7. Treat other people the way you want to be treated.
Ask yourself: Would I want someone to say this to me?

8. Use appropriate language and proper grammar and spelling.
Ask yourself: Would I want this post to be graded for proper grammar and spelling?

9. Only post information that you can verify is true (no gossiping).
Ask yourself: Is this inappropriate, immature or bullying?

10. Anytime you use media from another source, be sure to properly cite the creator of the original work.
Ask yourself: Who is the original creator of this work?

Commenting Guidelines

As a blogger, you will be commenting on other people’s work regularly. Good comments:

  • are constructive, but not hurtful;
  • consider the author and the purpose of the post;
  • are always related to the content of the post;
  • include personal connections to what the author wrote;
  • answer a question, or add meaningful information to the content topic;
  • follow the writing process. Comments are a published piece of writing.

Final Thoughts

I’m so impressed with the depth of thought shown by our elementary students! Being able to start this conversation with our middle school teachers using resources developed by 3rd, 4th and 5th grade students, clearly demonstrates that even our younger students really do understand both the power and the responsibilities of communicating to a global audience.

It’s also great to see that our ISB21 team vision of developing enduring understandings that are not grade-level specific, but rather provide a through-line for all divisions, has helped us focus on the bigger understandings and mindsets that students really will need to carry with them from year to year.

When discussing blogging safety and responsibility with the 3rd, 4th, and 5th graders last year, we did it in such a way that what they came up with were skills and essential questions that would help digital students no matter what grade level they’re in.

Once again, I’m reassured that elementary school is the place to begin this kind of dialogue so that we can provide a solid foundation for 21st century learning that students can continue to build upon year after year.

These guidelines have now been adopted by our elementary and high schools as well, so that we have a common expectation for all students at ISB, no matter what the age or grade level.

It will certainly be interesting to see what develops at all grade levels now that all of our students have their own blog hosted at ISB. We’re hoping that these blogs become their digital portfolio for their entire time with us. Being able to track their growth and learning over the years will be such a powerful tool for the students, teachers and parents.
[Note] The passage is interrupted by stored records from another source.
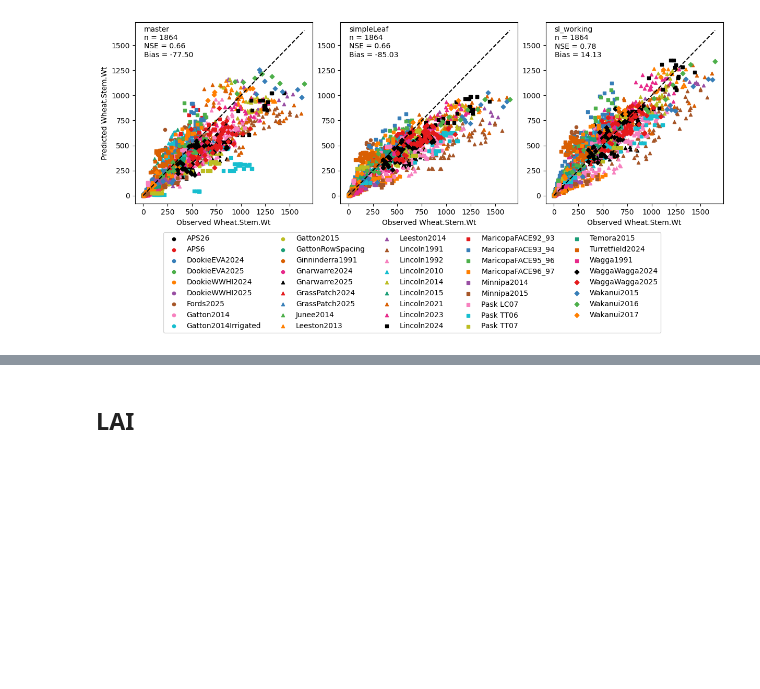
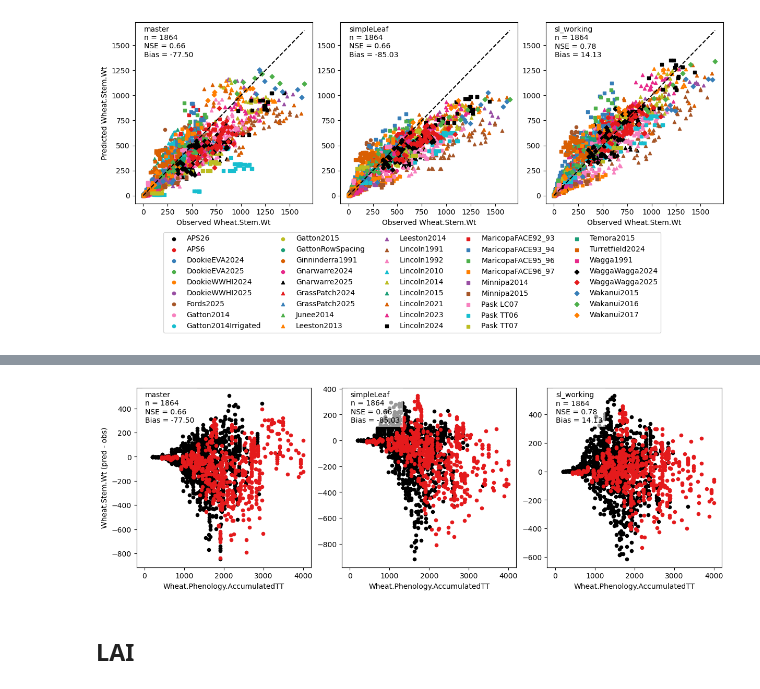
Before and after one commit to HamishBrownPFR/APSIMTools, a Jupyter notebook: Wheat Analysis/TestWheatObsPred.ipynb, the cells around one changed output, grey strips where cells are left out. Saved outputs shown, nothing was run; the diff lists cells and outputs as text; code cells hidden in the pictures; blank space fills up the shorter version.

```diff
--- a/Wheat Analysis/TestWheatObsPred.ipynb
+++ b/Wheat Analysis/TestWheatObsPred.ipynb
@@ -1656,3 +1790,10 @@ plot_obs_pred_by_branch("Wheat.Stem.Wt",demark_by='Experiment',leg=True)
+# %%
+var = 'Wheat.Stem.Wt'
+demark_by = 'DevelopmentType'
+x_var = 'Wheat.Phenology.AccumulatedTT'
+plot_res_by_branch(var=var, x_var=x_var, demark_by=demark_by)
+# %% [output]
+[figure, added]
 # %% [markdown]
 ## LAI
 # %%
```
Also changed, not shown: parts of 30 cells of this notebook, 1 other file.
Does your school have common guidelines for student blogging? What do they include? Are we missing anything here?